**MATERIAL FOR THE TASK**
=======

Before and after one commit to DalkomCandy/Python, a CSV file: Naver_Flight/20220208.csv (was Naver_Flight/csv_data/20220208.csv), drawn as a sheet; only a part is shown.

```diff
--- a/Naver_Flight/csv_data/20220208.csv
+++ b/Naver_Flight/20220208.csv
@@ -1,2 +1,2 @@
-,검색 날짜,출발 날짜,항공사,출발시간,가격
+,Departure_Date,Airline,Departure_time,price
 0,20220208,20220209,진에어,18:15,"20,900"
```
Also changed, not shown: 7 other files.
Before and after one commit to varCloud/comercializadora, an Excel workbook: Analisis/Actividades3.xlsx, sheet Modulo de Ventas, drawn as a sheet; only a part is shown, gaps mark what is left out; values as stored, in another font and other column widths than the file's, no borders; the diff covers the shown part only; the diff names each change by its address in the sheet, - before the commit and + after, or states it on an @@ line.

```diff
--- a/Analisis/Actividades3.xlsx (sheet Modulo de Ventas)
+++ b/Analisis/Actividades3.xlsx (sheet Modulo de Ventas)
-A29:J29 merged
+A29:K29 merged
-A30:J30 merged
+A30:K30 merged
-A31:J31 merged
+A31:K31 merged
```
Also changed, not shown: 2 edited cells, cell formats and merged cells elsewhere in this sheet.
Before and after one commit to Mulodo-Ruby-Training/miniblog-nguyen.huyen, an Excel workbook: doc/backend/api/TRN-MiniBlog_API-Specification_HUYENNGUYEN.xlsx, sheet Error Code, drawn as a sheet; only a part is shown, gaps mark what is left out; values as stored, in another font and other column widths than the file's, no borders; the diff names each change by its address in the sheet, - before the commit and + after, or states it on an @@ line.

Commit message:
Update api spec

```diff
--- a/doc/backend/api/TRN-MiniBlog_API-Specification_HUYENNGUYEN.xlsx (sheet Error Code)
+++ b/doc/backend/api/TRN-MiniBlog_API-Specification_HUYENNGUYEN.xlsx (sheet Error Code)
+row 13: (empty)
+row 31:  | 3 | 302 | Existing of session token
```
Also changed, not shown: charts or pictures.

=======

**ACTIVITY**
Give the data again in full, keeping every line as it was.

**RESULT OF THIS EXERCISE**
Before and after one commit to DalkomCandy/Python, a CSV file: Naver_Flight/20220208.csv (was Naver_Flight/csv_data/20220208.csv), drawn as a sheet; only a part is shown.

```diff
--- a/Naver_Flight/csv_data/20220208.csv
+++ b/Naver_Flight/20220208.csv
@@ -1,2 +1,2 @@
-,검색 날짜,출발 날짜,항공사,출발시간,가격
+,Departure_Date,Airline,Departure_time,price
 0,20220208,20220209,진에어,18:15,"20,900"
```
Also changed, not shown: 7 other files.
Before and after one commit to varCloud/comercializadora, an Excel workbook: Analisis/Actividades3.xlsx, sheet Modulo de Ventas, drawn as a sheet; only a part is shown, gaps mark what is left out; values as stored, in another font and other column widths than the file's, no borders; the diff covers the shown part only; the diff names each change by its address in the sheet, - before the commit and + after, or states it on an @@ line.

```diff
--- a/Analisis/Actividades3.xlsx (sheet Modulo de Ventas)
+++ b/Analisis/Actividades3.xlsx (sheet Modulo de Ventas)
-A29:J29 merged
+A29:K29 merged
-A30:J30 merged
+A30:K30 merged
-A31:J31 merged
+A31:K31 merged
```
Also changed, not shown: 2 edited cells, cell formats and merged cells elsewhere in this sheet.
Before and after one commit to Mulodo-Ruby-Training/miniblog-nguyen.huyen, an Excel workbook: doc/backend/api/TRN-MiniBlog_API-Specification_HUYENNGUYEN.xlsx, sheet Error Code, drawn as a sheet; only a part is shown, gaps mark what is left out; values as stored, in another font and other column widths than the file's, no borders; the diff names each change by its address in the sheet, - before the commit and + after, or states it on an @@ line.

Commit message:
Update api spec

```diff
--- a/doc/backend/api/TRN-MiniBlog_API-Specification_HUYENNGUYEN.xlsx (sheet Error Code)
+++ b/doc/backend/api/TRN-MiniBlog_API-Specification_HUYENNGUYEN.xlsx (sheet Error Code)
+row 13: (empty)
+row 31:  | 3 | 302 | Existing of session token
```
Also changed, not shown: charts or pictures.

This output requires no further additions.